Exercise aim:
Print the entries exactly; skip the pictures.

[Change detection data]
Start of Block

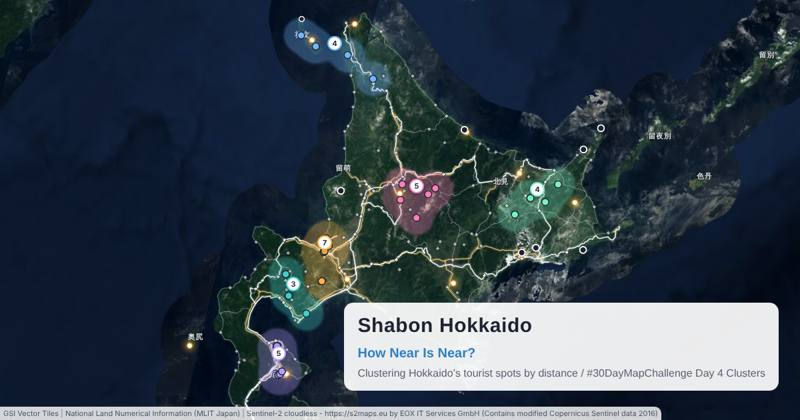
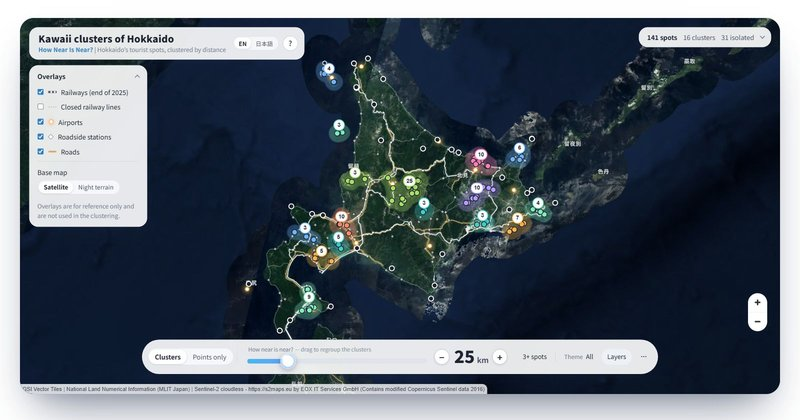
Update Day 4 title, live screenshot, and map attribution

diff --git a/CREDITS.md b/CREDITS.md
@@ -1,8 +1,8 @@
 # Credits
 
 - Challenge themes: [30DayMapChallenge](https://30daymapchallenge.com/#2026-themes). Theme names and independently written Japanese summaries; this is an individual participant's portfolio.
-- Screenshots: Shinya Nakashima's original apps. `clusters.jpg` from `30daymapchallenge-2026day4-clusters/public/og.png`; `senses-cinema.jpg` from `30daymapchallenge-2026day5-senses-cinema/public/og.png`; `tokyo-zine.jpg` from `30daymapchallenge-2026day6-tokyo-zine/docs/screen-desktop.png` (retrieved 2026-11-04).
-- Shabon Hokkaido: processed MLIT National Land Numerical Information tourism data (2014), noncommercial terms. The screenshot does not change these conditions.
+- Screenshots: Shinya Nakashima's original apps. `clusters.jpg` captured from https://shinyanakashima.github.io/30daymapchallenge-2026day4-clusters/; `senses-cinema.jpg` from `30daymapchallenge-2026day5-senses-cinema/public/og.png`; `tokyo-zine.jpg` from `30daymapchallenge-2026day6-tokyo-zine/docs/screen-desktop.png` (retrieved 2026-11-04).
+- Kawaii clusters of Hokkaido: processed MLIT National Land Numerical Information tourism data (2010 / 2014), noncommercial terms. The screenshot also shows Sentinel-2 cloudless - https://s2maps.eu by EOX IT Services GmbH (Contains modified Copernicus Sentinel data 2016), CC BY 4.0, and GSI Vector Tiles. The screenshot does not change these conditions.
 - Cinema: Statistics Bureau of Japan, 2021 Survey on Time Use and Leisure Activities; prefecture geometry credits and processing in the linked app's README.
 - Tokyo Zine: USGS/NASA Landsat 5 TM image (1987-05-21), public domain. Screenshot includes the app's original graphic design.
 - Noto Sans JP: Google Fonts, SIL Open Font License 1.1. Loaded as an optional stylesheet; system fonts work without it.

diff --git a/docs/2026-plan.md b/docs/2026-plan.md
@@ -34,9 +34,9 @@
 
 **テーマの意味**：密集やまとまり、集まるものを描く
 
-**企画・進捗**：採用・公開済み。北海道の観光資源を地理的距離でクラスタリングするShabon Hokkaido。実際の交通アクセスや回遊実績とは区別する。
+**企画・進捗**：採用・公開済み。北海道の観光資源を地理的距離でクラスタリングし、まとまりをしゃぼん玉として描く「Kawaii clusters of Hokkaido」。実際の交通アクセスや回遊実績とは区別する。
 
-- **Shabon Hokkaido**（公開済み）：どこまでが近所？ 距離を変えると、観光地のまとまりがくっつき、分かれる。 [作品を見る](https://shinyanakashima.github.io/30daymapchallenge-2026day4-clusters/) [GitHub](https://github.com/shinyanakashima/30daymapchallenge-2026day4-clusters)
+- **Kawaii clusters of Hokkaido**（公開済み）：How Near Is Near? 距離を変えると、観光地のまとまりがしゃぼん玉のようにくっつき、分かれる。 [作品を見る](https://shinyanakashima.github.io/30daymapchallenge-2026day4-clusters/) [GitHub](https://github.com/shinyanakashima/30daymapchallenge-2026day4-clusters)
 
 ## Day 5 Senses: Sight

End of Block

Response area:
Update Day 4 title, live screenshot, and map attribution

diff --git a/CREDITS.md b/CREDITS.md
@@ -1,8 +1,8 @@
 # Credits
 
 - Challenge themes: [30DayMapChallenge](https://30daymapchallenge.com/#2026-themes). Theme names and independently written Japanese summaries; this is an individual participant's portfolio.
-- Screenshots: Shinya Nakashima's original apps. `clusters.jpg` from `30daymapchallenge-2026day4-clusters/public/og.png`; `senses-cinema.jpg` from `30daymapchallenge-2026day5-senses-cinema/public/og.png`; `tokyo-zine.jpg` from `30daymapchallenge-2026day6-tokyo-zine/docs/screen-desktop.png` (retrieved 2026-11-04).
-- Shabon Hokkaido: processed MLIT National Land Numerical Information tourism data (2014), noncommercial terms. The screenshot does not change these conditions.
+- Screenshots: Shinya Nakashima's original apps. `clusters.jpg` captured from https://shinyanakashima.github.io/30daymapchallenge-2026day4-clusters/; `senses-cinema.jpg` from `30daymapchallenge-2026day5-senses-cinema/public/og.png`; `tokyo-zine.jpg` from `30daymapchallenge-2026day6-tokyo-zine/docs/screen-desktop.png` (retrieved 2026-11-04).
+- Kawaii clusters of Hokkaido: processed MLIT National Land Numerical Information tourism data (2010 / 2014), noncommercial terms. The screenshot also shows Sentinel-2 cloudless - https://s2maps.eu by EOX IT Services GmbH (Contains modified Copernicus Sentinel data 2016), CC BY 4.0, and GSI Vector Tiles. The screenshot does not change these conditions.
 - Cinema: Statistics Bureau of Japan, 2021 Survey on Time Use and Leisure Activities; prefecture geometry credits and processing in the linked app's README.
 - Tokyo Zine: USGS/NASA Landsat 5 TM image (1987-05-21), public domain. Screenshot includes the app's original graphic design.
 - Noto Sans JP: Google Fonts, SIL Open Font License 1.1. Loaded as an optional stylesheet; system fonts work without it.

diff --git a/docs/2026-plan.md b/docs/2026-plan.md
@@ -34,9 +34,9 @@
 
 **テーマの意味**：密集やまとまり、集まるものを描く
 
-**企画・進捗**：採用・公開済み。北海道の観光資源を地理的距離でクラスタリングするShabon Hokkaido。実際の交通アクセスや回遊実績とは区別する。
+**企画・進捗**：採用・公開済み。北海道の観光資源を地理的距離でクラスタリングし、まとまりをしゃぼん玉として描く「Kawaii clusters of Hokkaido」。実際の交通アクセスや回遊実績とは区別する。
 
-- **Shabon Hokkaido**（公開済み）：どこまでが近所？ 距離を変えると、観光地のまとまりがくっつき、分かれる。 [作品を見る](https://shinyanakashima.github.io/30daymapchallenge-2026day4-clusters/) [GitHub](https://github.com/shinyanakashima/30daymapchallenge-2026day4-clusters)
+- **Kawaii clusters of Hokkaido**（公開済み）：How Near Is Near? 距離を変えると、観光地のまとまりがしゃぼん玉のようにくっつき、分かれる。 [作品を見る](https://shinyanakashima.github.io/30daymapchallenge-2026day4-clusters/) [GitHub](https://github.com/shinyanakashima/30daymapchallenge-2026day4-clusters)
 
 ## Day 5 Senses: Sight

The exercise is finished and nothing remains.